  • Theoretical Framework Components: Relationship of Concepts Example: Research Topic: Joint Families system in Pakistan during the Modern Era Problem Statement: The emerging trends in the Pakistani society witness a decline in joint family system and family size (as witnessed by media reports). This causal study aims to identify the causes of the new trends. Research Question (in a statement form): Trend of joint families and causes of decline in family size in Pakistan. Hypothesis: In Pakistan, mainly in cities, joint family system is declining.
  • 1. Make an inventory of variables. Identify the factors relevant to the RQ. These factors can be named as variables: Variables in this research question (RQ) can be: a. Education level of couples b. Age of marriage c. Access to media d. Health facilities e. Awareness/Trend of family planning f. Aspiration about the education of children, etc.
  • 2. Specify the direction of relationships. Higher the education, higher the age of marriage. Higher the education, greater the career chances. Higher the education, more the rationalism. Higher the education, more exposure to media.
  • Higher the education, more access of health services. Higher the education of parents, higher the aspiration about their children’s education. Higher the education of couples, higher the mobility orientation of couples.
  • 3. Explain relationships among these variables. For getting higher education, youngsters have to spend about 16 years of their life in educational institutions. Let us say they complete their education at the age of 22 years. After completing their education, they spend 2-3 years for establishing themselves. During this period, they continue differing their marriage. By the time they decide about their marriage, they are about 25 years. Compare this age of marriage with the 16 years age of marriage. Obviously with this higher age of marriage, there is a reduction in the reproductive period of women. Similarly, we can develop logic in support of other proposed relationships, such as growing awareness of family planning.

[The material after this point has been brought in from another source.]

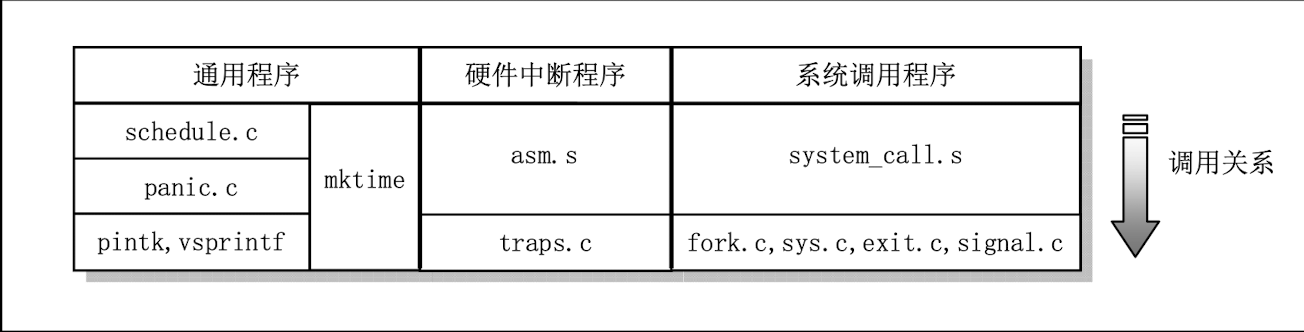
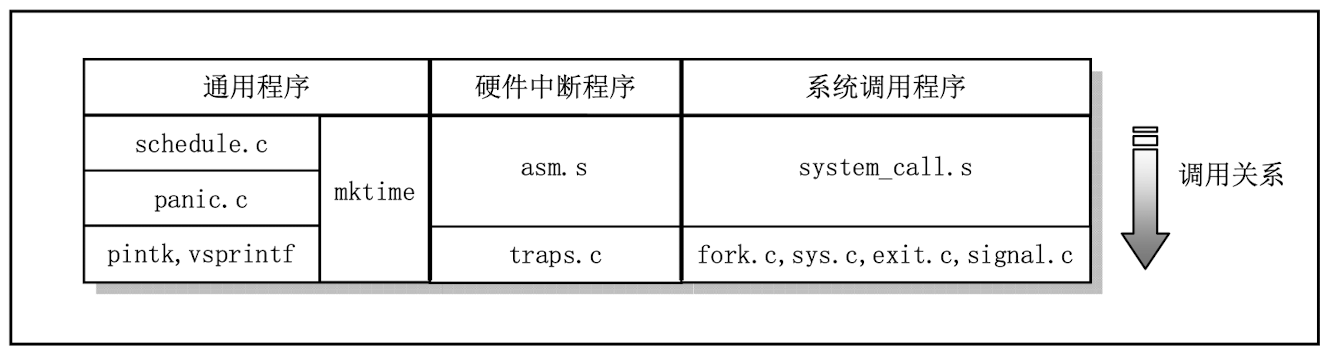
vault backup: 2024-05-23 08:28:36

diff --git a/1.学习笔记/a04.操作系统/Linux/Linux源码分析/8.内核代码（kernel）/8.1 总体功能.md b/1.学习笔记/a04.操作系统/Linux/Linux源码分析/8.内核代码（kernel）/8.1 总体功能.md
@@ -1,1 +1,1 @@
-![[Pasted image 20240523082729.png]]
+![[内核目录中各文件中函数调用关系.png]]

  • 4. Make an inventory of proposition and arrange them into statement. a. When people get more educated, they get busy in education and career setting, so they marry late. If they marry late, there are chances of reduction in the reproductive system. b. When they are educated, they understand family planning, so they give birth to lesser children. In that case we can say that the size of declining family is affected by education. Hypothesis and Theory: 1. Educated people have a small size of family. 2. Educated people with smaller children have a happy life.